-- Extracted information --

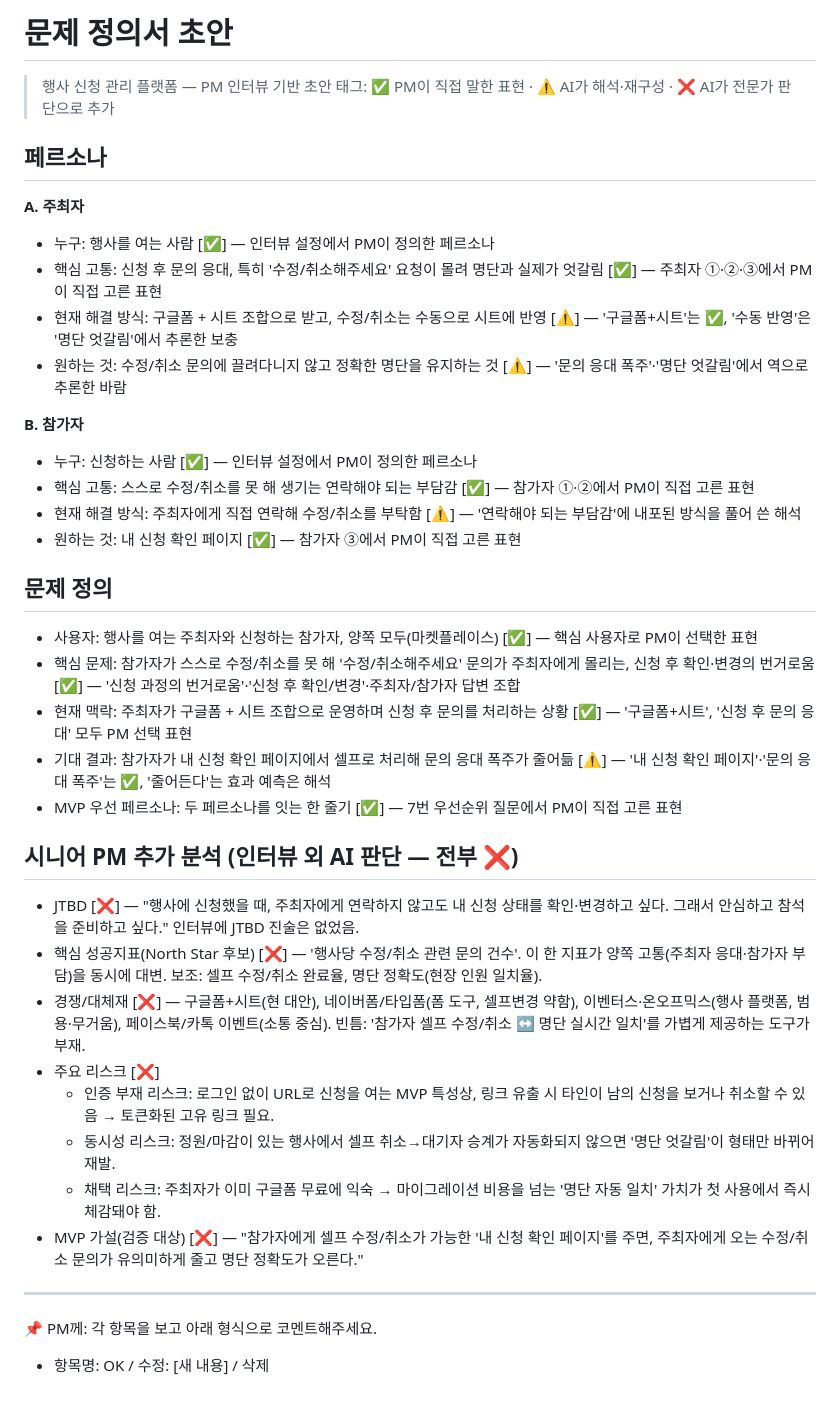
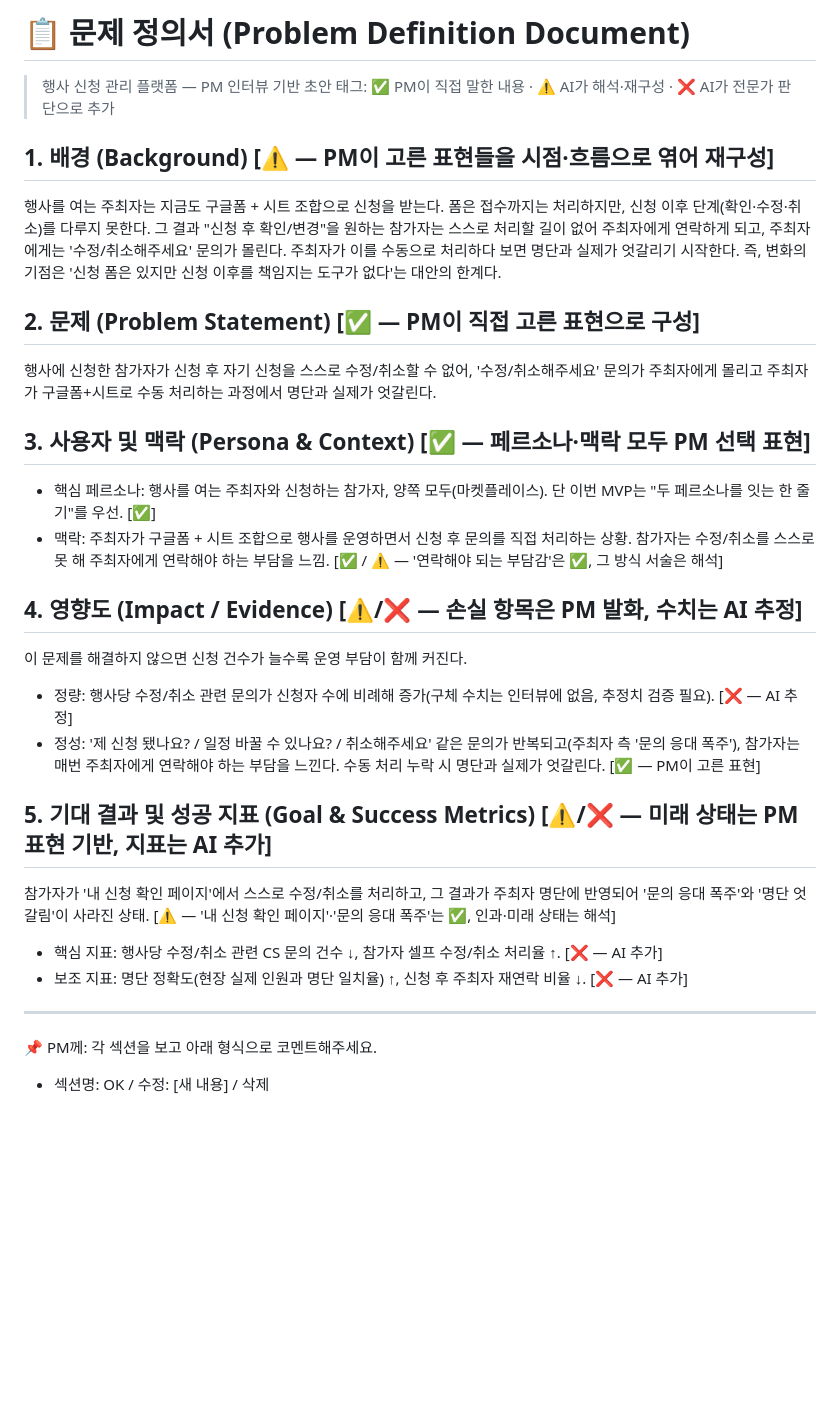
Before and after one commit to sunyoung-lee/kt-knd-ai, a Markdown page: docs/01-problem-definition-draft.md, the part around the change. Drawn GitHub-style; blank space fills up the shorter version.

Commit message:
문제 정의서 초안: PDD 5섹션 구조로 재작성
배경/문제/페르소나·맥락/영향도/기대결과·성공지표 5섹션 구조로
재구성하고 섹션별 태그(✅/⚠️/❌)와 이유를 명시.

Co-Authored-By: Claude Opus 4.8 <noreply@anthropic.com>
Claude-Session: https://claude.ai/code/session_01Pk62eDiAfnrRsgB3Vpn5Qr

```diff
--- a/docs/01-problem-definition-draft.md
+++ b/docs/01-problem-definition-draft.md
@@ -1,41 +1,33 @@
-# 문제 정의서 초안
+# 📋 문제 정의서 (Problem Definition Document)
 
 > 행사 신청 관리 플랫폼 — PM 인터뷰 기반 초안
-> 태그: ✅ PM이 직접 말한 표현 · ⚠️ AI가 해석·재구성 · ❌ AI가 전문가 판단으로 추가
+> 태그: ✅ PM이 직접 말한 내용 · ⚠️ AI가 해석·재구성 · ❌ AI가 전문가 판단으로 추가
 
-## 페르소나
+## 1. 배경 (Background) [⚠️ — PM이 고른 표현들을 시점·흐름으로 엮어 재구성]
 
-**A. 주최자**
-- 누구: 행사를 여는 사람 [✅] — 인터뷰 설정에서 PM이 정의한 페르소나
-- 핵심 고통: 신청 후 문의 응대, 특히 '수정/취소해주세요' 요청이 몰려 명단과 실제가 엇갈림 [✅] — 주최자 ①·②·③에서 PM이 직접 고른 표현
-- 현재 해결 방식: 구글폼 + 시트 조합으로 받고, 수정/취소는 수동으로 시트에 반영 [⚠️] — '구글폼+시트'는 ✅, '수동 반영'은 '명단 엇갈림'에서 추론한 보충
-- 원하는 것: 수정/취소 문의에 끌려다니지 않고 정확한 명단을 유지하는 것 [⚠️] — '문의 응대 폭주'·'명단 엇갈림'에서 역으로 추론한 바람
+행사를 여는 주최자는 지금도 구글폼 + 시트 조합으로 신청을 받는다. 폼은 접수까지는 처리하지만, 신청 이후 단계(확인·수정·취소)를 다루지 못한다. 그 결과 "신청 후 확인/변경"을 원하는 참가자는 스스로 처리할 길이 없어 주최자에게 연락하게 되고, 주최자에게는 '수정/취소해주세요' 문의가 몰린다. 주최자가 이를 수동으로 처리하다 보면 명단과 실제가 엇갈리기 시작한다. 즉, 변화의 기점은 '신청 폼은 있지만 신청 이후를 책임지는 도구가 없다'는 대안의 한계다.
 
-**B. 참가자**
-- 누구: 신청하는 사람 [✅] — 인터뷰 설정에서 PM이 정의한 페르소나
-- 핵심 고통: 스스로 수정/취소를 못 해 생기는 연락해야 되는 부담감 [✅] — 참가자 ①·②에서 PM이 직접 고른 표현
-- 현재 해결 방식: 주최자에게 직접 연락해 수정/취소를 부탁함 [⚠️] — '연락해야 되는 부담감'에 내포된 방식을 풀어 쓴 해석
-- 원하는 것: 내 신청 확인 페이지 [✅] — 참가자 ③에서 PM이 직접 고른 표현
+## 2. 문제 (Problem Statement) [✅ — PM이 직접 고른 표현으로 구성]
 
-## 문제 정의
+행사에 신청한 참가자가 신청 후 자기 신청을 스스로 수정/취소할 수 없어, '수정/취소해주세요' 문의가 주최자에게 몰리고 주최자가 구글폼+시트로 수동 처리하는 과정에서 명단과 실제가 엇갈린다.
 
-- 사용자: 행사를 여는 주최자와 신청하는 참가자, 양쪽 모두(마켓플레이스) [✅] — 핵심 사용자로 PM이 선택한 표현
-- 핵심 문제: 참가자가 스스로 수정/취소를 못 해 '수정/취소해주세요' 문의가 주최자에게 몰리는, 신청 후 확인·변경의 번거로움 [✅] — '신청 과정의 번거로움'·'신청 후 확인/변경'·주최자/참가자 답변 조합
-- 현재 맥락: 주최자가 구글폼 + 시트 조합으로 운영하며 신청 후 문의를 처리하는 상황 [✅] — '구글폼+시트', '신청 후 문의 응대' 모두 PM 선택 표현
-- 기대 결과: 참가자가 내 신청 확인 페이지에서 셀프로 처리해 문의 응대 폭주가 줄어듦 [⚠️] — '내 신청 확인 페이지'·'문의 응대 폭주'는 ✅, '줄어든다'는 효과 예측은 해석
-- MVP 우선 페르소나: 두 페르소나를 잇는 한 줄기 [✅] — 7번 우선순위 질문에서 PM이 직접 고른 표현
+## 3. 사용자 및 맥락 (Persona & Context) [✅ — 페르소나·맥락 모두 PM 선택 표현]
 
-## 시니어 PM 추가 분석 (인터뷰 외 AI 판단 — 전부 ❌)
+- 핵심 페르소나: 행사를 여는 주최자와 신청하는 참가자, 양쪽 모두(마켓플레이스). 단 이번 MVP는 "두 페르소나를 잇는 한 줄기"를 우선. [✅]
+- 맥락: 주최자가 구글폼 + 시트 조합으로 행사를 운영하면서 신청 후 문의를 직접 처리하는 상황. 참가자는 수정/취소를 스스로 못 해 주최자에게 연락해야 하는 부담을 느낌. [✅ / ⚠️ — '연락해야 되는 부담감'은 ✅, 그 방식 서술은 해석]
 
-- JTBD [❌] — "행사에 신청했을 때, 주최자에게 연락하지 않고도 내 신청 상태를 확인·변경하고 싶다. 그래서 안심하고 참석을 준비하고 싶다." 인터뷰에 JTBD 진술은 없었음.
-- 핵심 성공지표(North Star 후보) [❌] — '행사당 수정/취소 관련 문의 건수'. 이 한 지표가 양쪽 고통(주최자 응대·참가자 부담)을 동시에 대변. 보조: 셀프 수정/취소 완료율, 명단 정확도(현장 인원 일치율).
-- 경쟁/대체재 [❌] — 구글폼+시트(현 대안), 네이버폼/타입폼(폼 도구, 셀프변경 약함), 이벤터스·온오프믹스(행사 플랫폼, 범용·무거움), 페이스북/카톡 이벤트(소통 중심). 빈틈: '참가자 셀프 수정/취소 ↔ 명단 실시간 일치'를 가볍게 제공하는 도구가 부재.
-- 주요 리스크 [❌]
-  - 인증 부재 리스크: 로그인 없이 URL로 신청을 여는 MVP 특성상, 링크 유출 시 타인이 남의 신청을 보거나 취소할 수 있음 → 토큰화된 고유 링크 필요.
-  - 동시성 리스크: 정원/마감이 있는 행사에서 셀프 취소→대기자 승계가 자동화되지 않으면 '명단 엇갈림'이 형태만 바뀌어 재발.
-  - 채택 리스크: 주최자가 이미 구글폼 무료에 익숙 → 마이그레이션 비용을 넘는 '명단 자동 일치' 가치가 첫 사용에서 즉시 체감돼야 함.
-- MVP 가설(검증 대상) [❌] — "참가자에게 셀프 수정/취소가 가능한 '내 신청 확인 페이지'를 주면, 주최자에게 오는 수정/취소 문의가 유의미하게 줄고 명단 정확도가 오른다."
+## 4. 영향도 (Impact / Evidence) [⚠️/❌ — 손실 항목은 PM 발화, 수치는 AI 추정]
+
+이 문제를 해결하지 않으면 신청 건수가 늘수록 운영 부담이 함께 커진다.
+- 정량: 행사당 수정/취소 관련 문의가 신청자 수에 비례해 증가(구체 수치는 인터뷰에 없음, 추정치 검증 필요). [❌ — AI 추정]
+- 정성: '제 신청 됐나요? / 일정 바꿀 수 있나요? / 취소해주세요' 같은 문의가 반복되고(주최자 측 '문의 응대 폭주'), 참가자는 매번 주최자에게 연락해야 하는 부담을 느낀다. 수동 처리 누락 시 명단과 실제가 엇갈린다. [✅ — PM이 고른 표현]
+
+## 5. 기대 결과 및 성공 지표 (Goal & Success Metrics) [⚠️/❌ — 미래 상태는 PM 표현 기반, 지표는 AI 추가]
+
+참가자가 '내 신청 확인 페이지'에서 스스로 수정/취소를 처리하고, 그 결과가 주최자 명단에 반영되어 '문의 응대 폭주'와 '명단 엇갈림'이 사라진 상태. [⚠️ — '내 신청 확인 페이지'·'문의 응대 폭주'는 ✅, 인과·미래 상태는 해석]
+- 핵심 지표: 행사당 수정/취소 관련 CS 문의 건수 ↓, 참가자 셀프 수정/취소 처리율 ↑. [❌ — AI 추가]
+- 보조 지표: 명단 정확도(현장 실제 인원과 명단 일치율) ↑, 신청 후 주최자 재연락 비율 ↓. [❌ — AI 추가]
 
 ---
-📌 PM께: 각 항목을 보고 아래 형식으로 코멘트해주세요.
-- 항목명: OK / 수정: [새 내용] / 삭제
+📌 PM께: 각 섹션을 보고 아래 형식으로 코멘트해주세요.
+- 섹션명: OK / 수정: [새 내용] / 삭제
```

-- Exercise requirements --
Go through the records above. Copy each line in which the string "형식으로" appears.

-- Task answer --
-📌 PM께: 각 항목을 보고 아래 형식으로 코멘트해주세요.
+📌 PM께: 각 섹션을 보고 아래 형식으로 코멘트해주세요.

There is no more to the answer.